| STUDY MATERIAL |
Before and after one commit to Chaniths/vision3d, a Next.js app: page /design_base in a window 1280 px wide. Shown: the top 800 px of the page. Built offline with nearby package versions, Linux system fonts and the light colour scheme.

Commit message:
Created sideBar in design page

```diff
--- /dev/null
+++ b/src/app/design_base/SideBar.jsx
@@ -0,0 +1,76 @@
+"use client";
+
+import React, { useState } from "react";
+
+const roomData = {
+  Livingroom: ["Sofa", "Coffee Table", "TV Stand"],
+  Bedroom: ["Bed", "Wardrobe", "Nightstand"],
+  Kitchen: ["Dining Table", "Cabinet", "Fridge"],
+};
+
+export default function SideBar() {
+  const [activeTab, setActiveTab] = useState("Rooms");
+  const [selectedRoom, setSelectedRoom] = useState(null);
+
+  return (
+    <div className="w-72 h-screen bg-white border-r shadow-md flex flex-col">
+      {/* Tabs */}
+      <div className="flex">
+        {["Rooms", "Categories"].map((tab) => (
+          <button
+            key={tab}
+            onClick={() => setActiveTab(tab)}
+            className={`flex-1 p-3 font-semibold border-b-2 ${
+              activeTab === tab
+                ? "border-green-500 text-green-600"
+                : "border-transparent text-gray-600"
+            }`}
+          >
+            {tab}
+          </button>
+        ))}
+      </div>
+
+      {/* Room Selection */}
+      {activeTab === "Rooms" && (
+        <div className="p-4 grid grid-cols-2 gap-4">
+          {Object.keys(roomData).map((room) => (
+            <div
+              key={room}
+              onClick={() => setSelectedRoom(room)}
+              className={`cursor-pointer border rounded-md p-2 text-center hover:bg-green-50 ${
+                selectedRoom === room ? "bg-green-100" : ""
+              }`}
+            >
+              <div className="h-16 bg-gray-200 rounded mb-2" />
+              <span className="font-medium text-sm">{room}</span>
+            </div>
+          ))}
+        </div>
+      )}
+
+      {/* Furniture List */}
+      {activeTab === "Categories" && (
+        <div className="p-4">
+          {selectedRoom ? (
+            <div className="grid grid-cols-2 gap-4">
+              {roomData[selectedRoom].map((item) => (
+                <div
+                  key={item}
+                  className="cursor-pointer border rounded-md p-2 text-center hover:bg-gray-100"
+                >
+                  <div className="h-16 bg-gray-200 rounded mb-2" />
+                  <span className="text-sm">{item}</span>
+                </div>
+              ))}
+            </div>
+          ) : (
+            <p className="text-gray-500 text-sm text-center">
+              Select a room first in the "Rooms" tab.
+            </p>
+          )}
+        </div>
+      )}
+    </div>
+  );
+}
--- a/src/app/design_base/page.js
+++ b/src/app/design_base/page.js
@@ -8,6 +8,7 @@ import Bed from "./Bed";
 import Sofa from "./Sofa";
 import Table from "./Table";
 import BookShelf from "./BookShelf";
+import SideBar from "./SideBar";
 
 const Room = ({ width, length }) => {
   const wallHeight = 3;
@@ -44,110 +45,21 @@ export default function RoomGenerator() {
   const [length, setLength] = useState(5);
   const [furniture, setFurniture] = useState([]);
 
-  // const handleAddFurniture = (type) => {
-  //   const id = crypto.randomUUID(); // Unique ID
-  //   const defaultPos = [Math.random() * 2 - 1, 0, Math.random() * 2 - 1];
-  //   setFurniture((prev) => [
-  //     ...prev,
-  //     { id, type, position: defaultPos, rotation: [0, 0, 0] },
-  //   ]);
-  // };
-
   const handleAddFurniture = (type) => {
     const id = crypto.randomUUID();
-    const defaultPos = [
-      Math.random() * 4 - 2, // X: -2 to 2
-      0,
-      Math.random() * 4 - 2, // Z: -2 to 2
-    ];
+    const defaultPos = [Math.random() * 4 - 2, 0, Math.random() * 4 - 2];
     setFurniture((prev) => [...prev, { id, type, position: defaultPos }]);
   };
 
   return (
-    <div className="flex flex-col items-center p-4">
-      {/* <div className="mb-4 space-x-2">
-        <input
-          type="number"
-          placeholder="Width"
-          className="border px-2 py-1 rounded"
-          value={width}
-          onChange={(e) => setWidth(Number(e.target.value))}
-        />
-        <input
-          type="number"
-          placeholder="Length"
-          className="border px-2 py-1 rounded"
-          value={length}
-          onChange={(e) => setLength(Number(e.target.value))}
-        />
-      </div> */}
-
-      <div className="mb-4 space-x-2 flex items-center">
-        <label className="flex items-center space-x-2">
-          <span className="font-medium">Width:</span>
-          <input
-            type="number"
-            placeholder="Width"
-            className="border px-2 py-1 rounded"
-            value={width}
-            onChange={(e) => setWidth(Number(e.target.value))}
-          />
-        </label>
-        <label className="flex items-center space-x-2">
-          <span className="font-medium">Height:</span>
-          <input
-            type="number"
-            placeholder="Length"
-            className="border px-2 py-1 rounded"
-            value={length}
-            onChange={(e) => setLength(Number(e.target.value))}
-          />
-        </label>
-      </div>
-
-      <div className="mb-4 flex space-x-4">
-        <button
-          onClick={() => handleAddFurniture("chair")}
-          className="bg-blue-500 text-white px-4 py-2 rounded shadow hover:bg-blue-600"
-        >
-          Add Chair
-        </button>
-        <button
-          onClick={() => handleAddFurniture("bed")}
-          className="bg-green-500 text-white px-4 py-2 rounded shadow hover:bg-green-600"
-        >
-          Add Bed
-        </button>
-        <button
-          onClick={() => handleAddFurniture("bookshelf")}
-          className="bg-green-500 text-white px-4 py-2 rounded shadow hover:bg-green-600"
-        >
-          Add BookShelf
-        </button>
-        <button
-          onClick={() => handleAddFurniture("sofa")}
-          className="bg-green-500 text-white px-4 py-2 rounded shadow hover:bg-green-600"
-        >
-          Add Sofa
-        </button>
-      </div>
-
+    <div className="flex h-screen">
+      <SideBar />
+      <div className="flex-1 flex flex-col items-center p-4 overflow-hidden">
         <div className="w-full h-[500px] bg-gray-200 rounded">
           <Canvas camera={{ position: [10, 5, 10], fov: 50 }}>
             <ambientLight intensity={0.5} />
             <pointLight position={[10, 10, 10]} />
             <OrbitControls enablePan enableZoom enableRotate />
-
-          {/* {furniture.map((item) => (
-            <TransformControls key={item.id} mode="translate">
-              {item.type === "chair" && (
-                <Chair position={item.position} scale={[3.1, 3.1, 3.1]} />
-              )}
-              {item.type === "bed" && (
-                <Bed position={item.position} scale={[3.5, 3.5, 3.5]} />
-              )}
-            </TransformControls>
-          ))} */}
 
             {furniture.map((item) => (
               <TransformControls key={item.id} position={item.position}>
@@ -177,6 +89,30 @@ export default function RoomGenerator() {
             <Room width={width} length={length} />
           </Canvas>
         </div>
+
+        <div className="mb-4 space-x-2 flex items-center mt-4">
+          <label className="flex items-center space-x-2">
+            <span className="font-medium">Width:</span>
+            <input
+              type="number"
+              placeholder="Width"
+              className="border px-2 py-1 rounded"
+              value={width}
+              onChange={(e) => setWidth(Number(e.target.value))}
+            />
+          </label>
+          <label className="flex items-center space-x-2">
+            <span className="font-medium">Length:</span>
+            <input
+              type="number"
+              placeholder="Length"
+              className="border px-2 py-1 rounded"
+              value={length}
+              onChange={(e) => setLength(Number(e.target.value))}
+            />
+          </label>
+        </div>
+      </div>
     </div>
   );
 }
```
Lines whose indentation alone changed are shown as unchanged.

| TASK OBJECTIVE |
Collect every line with the string "Rooms" from the records, and copy each.

| RESULT OF THE EXERCISE |
+  const [activeTab, setActiveTab] = useState("Rooms");
+        {["Rooms", "Categories"].map((tab) => (
+      {activeTab === "Rooms" && (
+              Select a room first in the "Rooms" tab.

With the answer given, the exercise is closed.